The PRO Act Pitfall

By: Mark Webb
Mark Webb
Mark Webb

On April 28, before a Joint Session of Congress, President Biden said many things. Included in his address was, “Good guys and women on Wall Street, but Wall Street didn’t build this country. The middle class built the country, and unions built the middle class. So that’s why I’m calling on Congress to pass the Protect the Right to Organize Act — the PRO Act — and send it to my desk so we can support the right to unionize.”

Among its many provisions, as stated in the House Education and Labor Committee Fact Sheet on H.R. 842:

“The bill prevents employers from misclassifying their employees and prevents workers from being denied remedies due to their immigration status.
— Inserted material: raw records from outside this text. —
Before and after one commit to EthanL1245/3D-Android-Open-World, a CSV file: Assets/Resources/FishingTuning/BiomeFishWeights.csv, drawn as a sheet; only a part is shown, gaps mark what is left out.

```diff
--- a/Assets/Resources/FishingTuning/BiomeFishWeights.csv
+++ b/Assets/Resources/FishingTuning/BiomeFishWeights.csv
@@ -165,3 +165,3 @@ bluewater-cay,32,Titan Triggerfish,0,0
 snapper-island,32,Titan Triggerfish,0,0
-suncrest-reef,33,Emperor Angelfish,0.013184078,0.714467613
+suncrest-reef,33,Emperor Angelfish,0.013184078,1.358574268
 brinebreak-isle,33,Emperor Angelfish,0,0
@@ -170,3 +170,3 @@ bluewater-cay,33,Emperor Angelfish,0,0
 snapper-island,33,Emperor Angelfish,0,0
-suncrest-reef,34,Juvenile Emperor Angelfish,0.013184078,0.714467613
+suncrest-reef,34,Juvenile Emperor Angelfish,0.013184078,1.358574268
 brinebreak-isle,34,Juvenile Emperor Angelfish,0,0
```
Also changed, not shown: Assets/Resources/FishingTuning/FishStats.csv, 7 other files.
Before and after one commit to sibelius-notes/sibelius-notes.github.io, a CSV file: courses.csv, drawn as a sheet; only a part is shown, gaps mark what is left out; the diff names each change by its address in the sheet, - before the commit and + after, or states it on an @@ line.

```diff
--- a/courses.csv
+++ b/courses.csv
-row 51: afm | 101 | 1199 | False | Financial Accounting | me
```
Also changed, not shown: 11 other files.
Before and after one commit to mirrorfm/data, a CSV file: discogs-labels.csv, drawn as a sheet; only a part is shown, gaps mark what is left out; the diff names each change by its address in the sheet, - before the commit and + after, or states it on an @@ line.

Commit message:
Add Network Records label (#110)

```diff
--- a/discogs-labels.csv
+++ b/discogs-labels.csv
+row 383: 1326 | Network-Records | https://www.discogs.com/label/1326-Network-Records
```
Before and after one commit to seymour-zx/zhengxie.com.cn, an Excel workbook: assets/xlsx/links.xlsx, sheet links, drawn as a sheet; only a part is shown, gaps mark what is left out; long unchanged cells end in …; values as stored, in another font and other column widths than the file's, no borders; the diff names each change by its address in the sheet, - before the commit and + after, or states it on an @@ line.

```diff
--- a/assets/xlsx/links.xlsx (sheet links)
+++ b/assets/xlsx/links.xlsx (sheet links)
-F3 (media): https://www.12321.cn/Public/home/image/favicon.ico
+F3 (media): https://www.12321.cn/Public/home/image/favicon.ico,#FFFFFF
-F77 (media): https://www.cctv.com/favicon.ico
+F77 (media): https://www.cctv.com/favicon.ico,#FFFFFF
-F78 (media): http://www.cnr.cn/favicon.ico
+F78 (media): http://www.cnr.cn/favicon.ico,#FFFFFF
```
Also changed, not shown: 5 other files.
It also sets a ‘joint employer’ standard that ensures employees across the country have the right to collectively bargain with all of the companies that control the terms and conditions of their employment.”

One effect of the Biden Administration is apparently to shorten the distance between Sacramento and Washington D.C. to blocks rather than thousands of miles. The impact of the PRO Act in California may be negligible.

But, that in part depends on whether the Department of Labor will be able to allow the many exemptions to the ABC Test embodied in Assembly Bill 5 (Gonzalez), Assembly Bill 2257 (Gonzalez), and whatever further exemptions will be added this year in the California Legislature. Given the leadership of the Department, I suspect this will occur.

The real impact of the PRO Act will be felt in right-to-work states which so often are cited as destination points for businesses frustrated with California’s fiscal and political environment. Fundamental to the PRO Act is the notion that the government must both intervene for and empower labor to right the wrongs inherent in management. The various provisions of the PRO Act, much like California’s Labor Code Private Attorneys General Act (PAGA), begin with the assumption that management is inherently exploitative of labor. The history of the labor movement justifies that assumption.

It does not automatically follow, however, that labor unions are quasi-governmental agencies. It also does not mean that the role of government is to tip the scales of public policy heavily and permanently in the favor of labor or, for that matter, management. More than one President, and more than one candidate for President, have made it clear that labor builds things and management profits from it. That glib repartee ignores the risk inherent in building a business, competing successfully in the marketplace, and paying wages to workers so critical to making an entrepreneurial vision a reality.

Policymakers in Washington should examine more carefully the environment created by Sacramento relating to labor-management issues before being so willing to emulate it. The conflict between labor and management may well be eternal, but efforts to fully and finally resolve this conflict through more and more laws and regulations will inevitably fail.


Note: The opinions expressed herein may or may not be those of Workers’ Comp Executive. Mark Webb is a former Arizona insurance regulator, insurance company chief compliance officer, and is an expert in corporate governance, risk and compliance. He is the owner of Prop 23 Advisors.